User Story Examples

Here are some examples of user stories:

Example 1: A university student

"As a college student, I need to know my fee for this semester so that I can pay for it."

Example 2: A registered user

"As a registered website user, I'd like to be able to leave comments on blog posts so that I can share my feedback."

Example 3: An e-commerce buyer

"As an e-commerce buyer, I want to be able to see my previous purchases so that I can make better purchasing decisions."

These are some examples of user stories. As you can see, each has a persona (e.g., college student, buyer), an action (e.g., know my fees, view previous purchases), and a benefit (e.g., pay the amount, make a better purchase decision).

Let us now understand how to write user stories.

Steps to write User Stories in Agile

Writing user stories will be a breeze if you follow the tips listed here.

Step 1: Keep the user in the center

Always write user stories from the user's perspective. Put yourself in the user's shoes to understand the mindset and actions. You can do this by conducting surveys, collecting user feedback, visiting online forums, and so on.

Step 2: Outline the acceptance criteria

The story is marked 'Done' only when it is considered completed. However, you must first define the set of criteria that must be met for your user story to be marked as 'Done'.

Step 3: Create tasks and subtasks

Outlining tasks and subtasks is the third step in writing user stories. Split your user story into small, manageable tasks. If the requirement is more complex, break it down into subtasks. Set the timeline for completing the tasks besides deciding who will work on them.

Step 4: Create a story map

Story mapping is the fourth step in the process. User story mapping is a creative visualization showing how a customer will likely interact with your product or service. Define the sequential steps for each user story.

Step 5: Give heed to feedback
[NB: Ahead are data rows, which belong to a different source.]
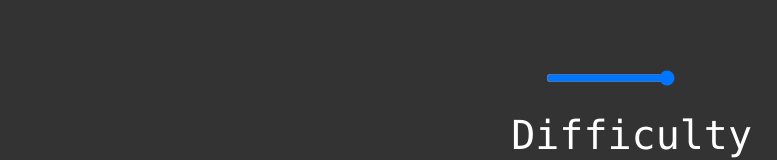
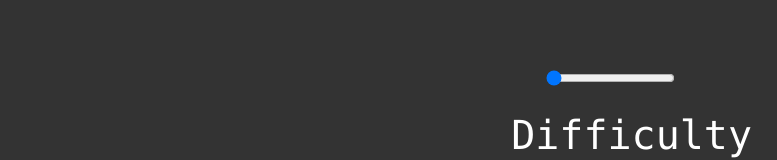
Before and after one commit to Atharva21/N-Puzzle, a React (Create React App) app: page / in a window 1280 px wide. Shown: the part 612-772 px from the top of the page, without its empty margins (503-1280 px from the left). Built offline with nearby package versions, Linux system fonts and the light colour scheme.

Commit message:
added difficulty TODO: props state and replay button

```diff
--- a/src/components/App.jsx
+++ b/src/components/App.jsx
@@ -18,15 +18,39 @@ function App() {
     });
   }
 
+  function onRangeChanged(event) {
+    const value = event.target.value;
+    console.log(value);
+    setState(prev => {
+      return {
+        statusStyle: { display: "none" },
+        gridSize: value
+      };
+    });
+  }
+
+  function getGrid() {
+    return <Grid size={state.gridSize} winstate={winState} />;
+  }
+
   return (
     <div className="container">
-      <Grid size={state.gridSize} winstate={winState} />
+      {getGrid()}
+      {/* <Grid size={state.gridSize} winstate={winState} /> */}
       <div className="status" style={state.statusStyle}>
         <div className="win-text">You win!!</div>
-        <div className="replay-text">Replay</div>
+        {/* <div className="replay-text">Replay</div> */}
       </div>
       <div className="level-text">Difficulty</div>
-      <input type="range" orient="vertical" min="2" max="4" />
+      <input
+        type="range"
+        orient="vertical"
+        min="2"
+        max="4"
+        value={state.gridSize}
+        onChange={evt => onRangeChanged(evt)}
+        name="difficulty"
+      />
     </div>
   );
 }
--- a/src/components/Grid/Grid.jsx
+++ b/src/components/Grid/Grid.jsx
@@ -6,10 +6,20 @@ import "./Grid.css";
 
 function Grid(props) {
   const gridLength = Number(props.size) * Number(props.size) + 1;
+  // const [propsState, setPropsState] = useState(props);
   const [state, setState] = useState({
     array: initialFill(),
     pressed: null
   });
+
+  if (state.array.length !== gridLength) {
+    setState(prev => {
+      return {
+        ...prev,
+        array: initialFill()
+      };
+    });
+  }
 
   function handleMousePressed(index) {
     if (checkWin()) return;
```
The final step is to talk to your users and get their feedback. Find out what users like and dislike about the product. In addition, crowdsource the feedback on how those issues should be addressed. Later, incorporate this feedback into your user story.
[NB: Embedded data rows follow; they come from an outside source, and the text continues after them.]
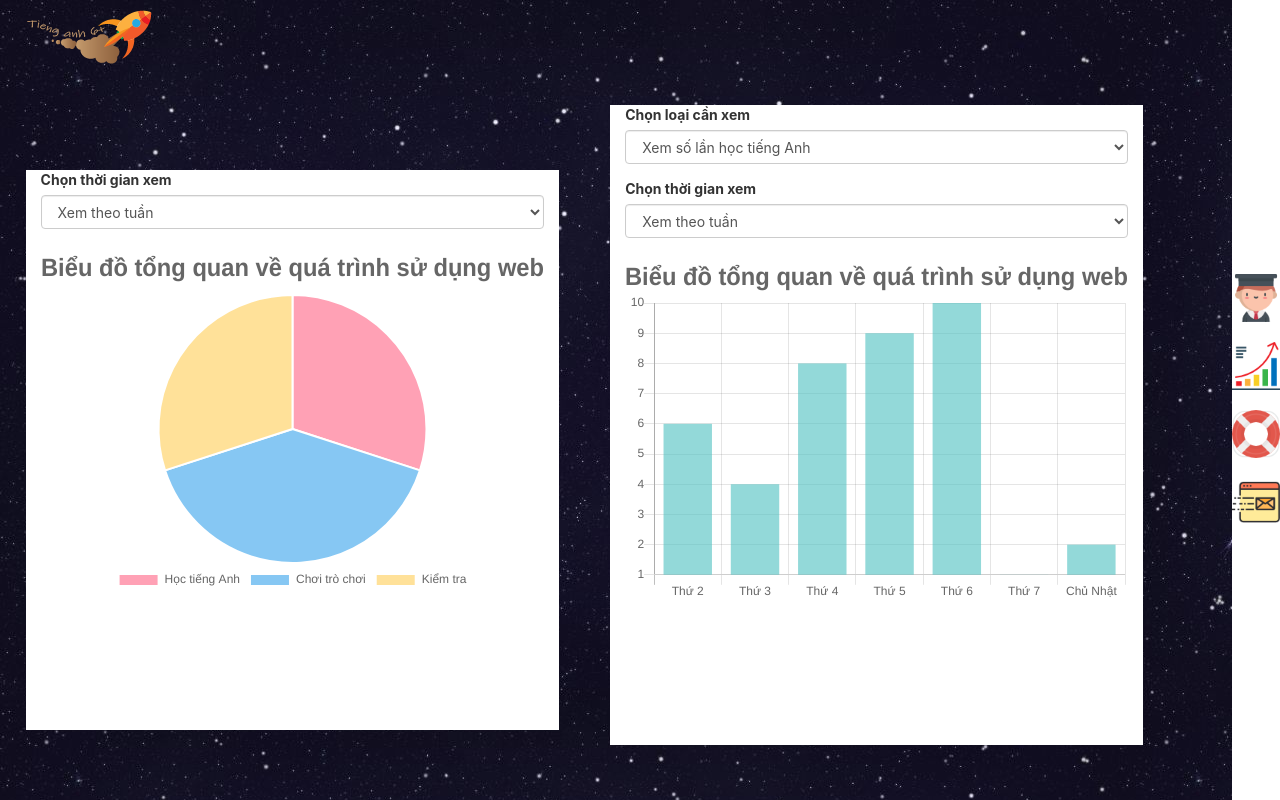
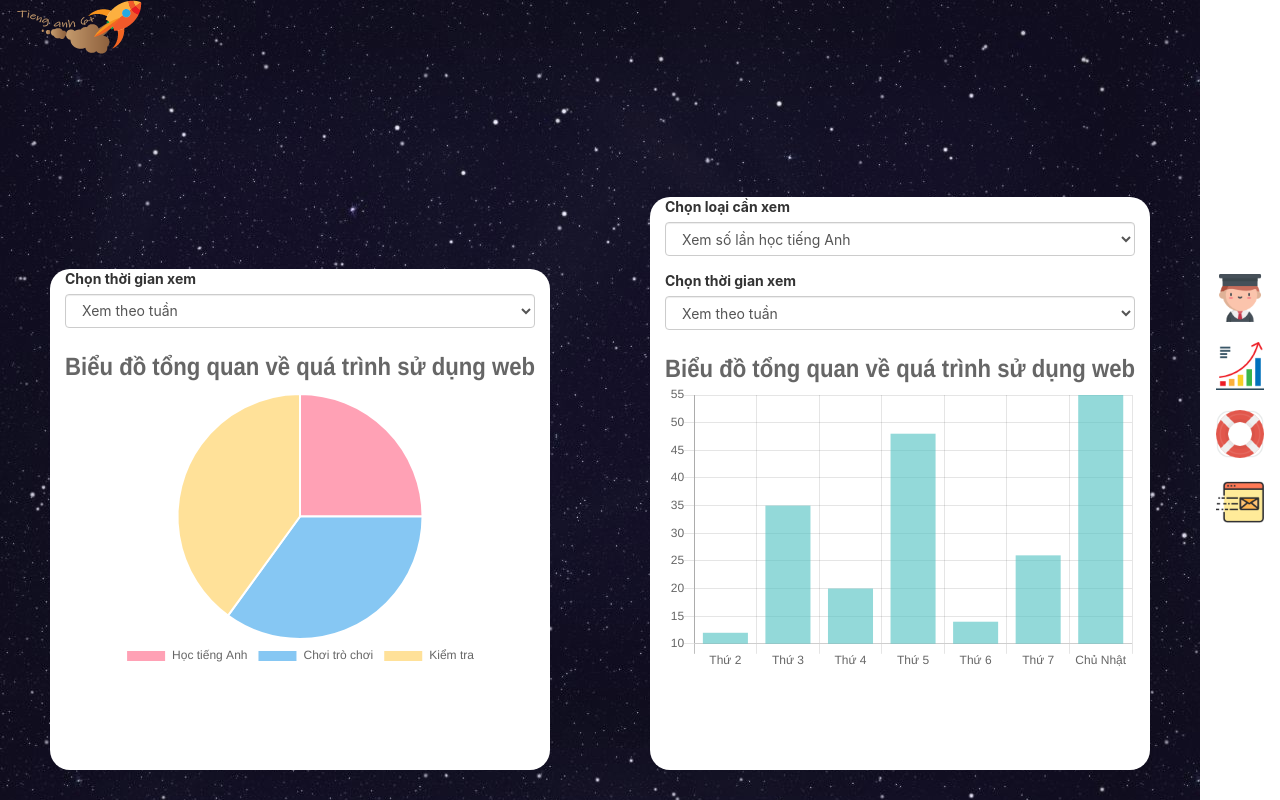
Before and after one commit to thinhkhang97/learn-english-for-kid, a React (Create React App) app: page /satisfy in a window 1280 px wide. Built offline with nearby package versions, Linux system fonts and the light colour scheme.

Commit message:
Add satisfy page

```diff
--- a/src/components/satisfy/barchart.js
+++ b/src/components/satisfy/barchart.js
@@ -5,31 +5,7 @@ class BarChart extends Component {
     constructor(props) {
         super(props);
         this.state = {
-            chartData: {
-                labels: ['Thứ 2', 'Thứ 3', 'Thứ 4', 'Thứ 5', 'Thứ 6', 'Thứ 7', 'Chủ Nhật'],
-                datasets: [
-                  {
-                    data: [
-                      6,
-                      4,
-                      8,
-                      9,
-                      10,
-                      1,
-                      2
-                    ],
-                    backgroundColor: [
-                      'rgba(75, 192, 192, 0.6)',
-                      'rgba(75, 192, 192, 0.6)',
-                      'rgba(75, 192, 192, 0.6)',
-                      'rgba(75, 192, 192, 0.6)',
-                      'rgba(75, 192, 192, 0.6)',
-                      'rgba(75, 192, 192, 0.6)',
-                      'rgba(75, 192, 192, 0.6)'
-                    ]
-                  }
-                ]
-              }
+
         }
     }
 
@@ -40,10 +16,27 @@ class BarChart extends Component {
     }
 
     render() {
+        const chartData = {
+            labels: this.props.labels,
+            datasets: [
+              {
+                data: this.props.data,
+                backgroundColor: [
+                  'rgba(75, 192, 192, 0.6)',
+                  'rgba(75, 192, 192, 0.6)',
+                  'rgba(75, 192, 192, 0.6)',
+                  'rgba(75, 192, 192, 0.6)',
+                  'rgba(75, 192, 192, 0.6)',
+                  'rgba(75, 192, 192, 0.6)',
+                  'rgba(75, 192, 192, 0.6)'
+                ]
+              }
+            ]
+          }
         return (
             <div className="chart">
                 <Bar
-                    data={this.state.chartData}
+                    data={chartData}
                     width={80}
 	                height={56}
                     options={{
--- a/src/components/satisfy/index.css
+++ b/src/components/satisfy/index.css
@@ -5,35 +5,92 @@
     background-image: url('./images/background.jpg');
 }
 
-.logo {
-    position: fixed;
-    top: 10px;
-    left: 10px;
-    width: 100%;
-    height: 100%;
-    background-repeat: no-repeat;
-  }
+.left-container {
+    width: 100vh;
+    flex: 1 1 auto;
+    display: flex;
+    flex-flow: column;
+}
 
-.menu {
-    position: fixed;
-    right: 0%;
-    height: 100%;
+.right-container {
+    height: 100vh;
+    flex: 0 1 80px;
+}
+
+/* Left container */
+ .left-container .header {
+    flex: 0 1 50px;
+    display: flex;
+    align-items: center;
+}
+
+.satisfy-container .left-container .content {
+    flex: 1 1 auto;
+    display: flex;
+    flex-flow: row;
+    justify-content: space-around;
+    align-items: flex-end;
+    padding-bottom: 30px;
 }
 
 piechart {
-    position: fixed;
-    top: 170px;
-    left: 2%;
     height: 70%;
     width: 45%;
     background-color: white;
+    border-radius: 20px;
 }
 
 barchart {
-    position: fixed;
-    top: 105px;
-    left: 6%;
     height: 80%;
     width: 45%;
     background-color: white;
+    border-radius: 20px;
 }
+
+.content .area {
+    flex: 1 1 auto;
+    margin: 0 10px;
+    display: flex;
+    align-items: center;
+    justify-content: center;
+    flex-flow: column;
+}
+
+.area .title {
+    color: orange;
+    font-weight: 700;
+    margin: 10px 0;
+    font-size: 28px;
+}
+
+.area img{
+    max-width: 160px;
+    max-height: 160px;
+}
+
+.area .cell {
+    flex: 1 1 auto;
+    display: flex;
+    flex-flow: column;
+    justify-content: center;
+    align-items: center;
+    max-height: 200px;
+    margin: 20px 0;
+}
+
+.area  {
+    display: inline-block;
+    vertical-align: middle;
+    -webkit-transform: perspective(1px) translateZ(0);
+    transform: perspective(1px) translateZ(0);
+    box-shadow: 0 0 1px rgba(0, 0, 0, 0);
+    -webkit-transition-duration: 4s;
+    transition-duration: 4s;
+    -webkit-transition-property: transform;
+    transition-property: transform;
+  }
+  .area :hover, .area :focus, .area :active {
+    -webkit-transform: scale(1.1) rotate(35deg);
+    transform: scale(1.1) rotate(15deg);
+    /* cursor: url('./images/rocket2.png'), auto; */
+  }
--- a/src/components/satisfy/index.js
+++ b/src/components/satisfy/index.js
@@ -5,45 +5,100 @@ import PieChart from './piechart';
 import Menu from './navigation';
 
 class Satisfy extends Component {
+    state={
+        typePie: 'Xem theo tuần',
+        typeChart: 'Xem số lần học tiếng Anh',
+        typeChartTime: 'Xem theo tuần',
+    }
+    getLabelForChart = () => {
+        switch(this.state.typeChartTime){
+            case 'Xem theo tuần':
+                return ['Thứ 2', 'Thứ 3', 'Thứ 4', 'Thứ 5', 'Thứ 6', 'Thứ 7', 'Chủ Nhật'];
+            case 'Xem theo tháng':
+                return ['1','5','10','15','20','25','Ngày cuối tháng']
+        }
+    }
+    getDataForChart = () => {
+        if(this.state.typeChartTime==='Xem theo tuần')
+            switch(this.state.typeChart) {
+                case 'Xem số lần học tiếng Anh' :
+                    return [12,35,20,48,14,26,55];
+                case 'Xem số lần học chơi trò chơi' :
+                    return [44,35,25,10,14,55,26];
+                default:
+                    return [25,46,35,12,36,0,22]
+            }
+        else {
+            switch(this.state.typeChart) {
+                case 'Xem số lần học tiếng Anh' :
+                    return [25,46,35,12,36,0,22];
+                case 'Xem số lần học chơi trò chơi' :
+                    return [12,35,20,48,14,26,55];
+                default:
+                    return [44,35,25,10,14,55,26]
+            }
+        }
+    }
     render() {
         return (
-            <div className="satisfy-container">
-                <div className='logo'>
-                    <img src={require('./images/logo.png')} />
+            <div className='satisfy-container' >
+                <div className='left-container'>
+                    <div className='header'>
+                        <img src={require('./images/logo.png')} onClick={() =>
+                            console.log('click logo')} />
                     </div>
+                    <div className='content'>
                         <piechart class="col-sm-5">
                             <form>
                                 <div class="form-group">
                                     <label for="sel1">Chọn thời gian xem</label>
-                            <select class="form-control" id="sel1">
+                                    <select class="form-control" id="sel1"
+                                    onChange={(e)=>{
+                                        console.log('Option',e.target.value)
+                                        this.setState({typePie: e.target.value})
+                                    }}>
                                         <option>Xem theo tuần</option>
                                         <option>Xem theo tháng</option>
                                     </select>
                                 </div>
                             </form>
-                    <PieChart legendPosition="bottom" />
+                            <PieChart legendPosition="bottom" data={
+                                this.state.typePie ==='Xem theo tuần' ? [25,35,40] : [15,25,60]}/>
                         </piechart>
                         <barchart class="col-sm-5">
                             <form>
                                 <div class="form-group">
                                     <label for="sel1">Chọn loại cần xem</label>
-                            <select class="form-control" id="sel1">
+                                    <select class="form-control" id="sel1" onChange={(e)=>{
+                                        console.log('Option',e.target.value)
+                                        this.setState({typeChart: e.target.value})
+                                    }}>
                                         <option>Xem số lần học tiếng Anh</option>
+                                        <option>Xem số lần học chơi trò chơi</option>
+                                        <option>Xem số lần học làm kiểm tra</option>
                                     </select>
                                 </div>
                             </form>
                             <form>
                                 <div class="form-group">
                                     <label for="sel1">Chọn thời gian xem</label>
-                            <select class="form-control" id="sel1">
+                                    <select class="form-control" id="sel1" onChange={(e)=>{
+                                        console.log('Option',e.target.value)
+                                        this.setState({typeChartTime: e.target.value})
+                                    }}>
                                         <option>Xem theo tuần</option>
                                         <option>Xem theo tháng</option>
                                     </select>
                                 </div>
                             </form>
-                    <BarChart legendPosition="bottom" />
+
+                            <BarChart legendPosition="bottom"
+                                labels={this.getLabelForChart()}
+                            data={this.getDataForChart()}/>
                         </barchart>
-                <div className="menu">
+                    </div>
+                </div>
+                <div className='right-container'>
                     <Menu />
                 </div>
             </div>
--- a/src/components/satisfy/piechart.js
+++ b/src/components/satisfy/piechart.js
@@ -4,25 +4,6 @@ import { Pie } from 'react-chartjs-2';
 class PieChart extends Component {
     constructor(props) {
         super(props);
-        this.state = {
-            chartData: {
-                labels: ['Học tiếng Anh', 'Chơi trò chơi', 'Kiểm tra'],
-                datasets: [
-                  {
-                    data: [
-                      30,
-                      40,
-                      30
-                    ],
-                    backgroundColor: [
-                      'rgba(255, 99, 132, 0.6)',
-                      'rgba(54, 162, 235, 0.6)',
-                      'rgba(255, 206, 86, 0.6)',
-                    ]
-                  }
-                ]
-              }
-        }
     }
 
     static defaultProps = {
@@ -32,10 +13,23 @@ class PieChart extends Component {
     }
 
     render() {
+        const chartData = {
+            labels: ['Học tiếng Anh', 'Chơi trò chơi', 'Kiểm tra'],
+            datasets: [
+              {
+                data: this.props.data,
+                backgroundColor: [
+                  'rgba(255, 99, 132, 0.6)',
+                  'rgba(54, 162, 235, 0.6)',
+                  'rgba(255, 206, 86, 0.6)',
+                ]
+              }
+            ]
+          }
         return (
             <div className="pieChart">
                 <Pie
-                    data={this.state.chartData}
+                    data={chartData}
                     width={100}
 	                height={70}
                     options={{
```
Also changed, not shown: 1 other file (tests, documents, lock files or other folders). Lines whose indentation alone changed are shown as unchanged.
The INVEST Principle

So you now have a basic understanding of how to write user stories. However, if you want to make these stories more effective, follow the INVEST principle or agile development mnemonic as explained below:

Letter Meaning Description
I Independent Each user story should be self-contained and unique from the others.
N Negotiable User stories must be adaptable and leave room for discussion between customers and product owners.
V Valuable Each user story must provide value to the stakeholders. If you cannot find any value, the story should not be marked "Done."
E Estimable You must always be able to estimate the size of a user story as well as its completion time.
S Small A user story should be small enough to be finished in a sprint. Remember that small stories help you achieve more accurate results than large stories.
T Testable The user story and description must contain all the information required for test development.

Make sure the user story you wrote meets all of the INVEST criteria in order to be both efficient and easy to understand. However, if it does not comply with the INVEST principles, it should be removed from the epic.


Visit our resources to learn more about the Agile framework, agile methodology, and agile manifesto. Talk with our experts about implementing agile practices in your organization.

FAQs - User Story

What are the three Cs of a user story?

The three Cs in the user story stand for Card, Conversation, and Confirmation.

Who writes the user story in a scrum?

In scrum, the user story is usually written by the product owner.

What is included in the user story?

A typical user story is a brief description of the user's problem/need, the actions that must be taken, and the benefit that the feature can provide.

What does the Agile mnemonic INVEST stand for?

INVEST stands for independent, negotiable, valuable, estimable, small, and testable.


Product Marketing Team
The Jile Product Marketing Team is the voice of Jile and is responsible for all strategic marketing initiatives, including sharing various success stories and the value of Jile to all our audiences.

Other Blogs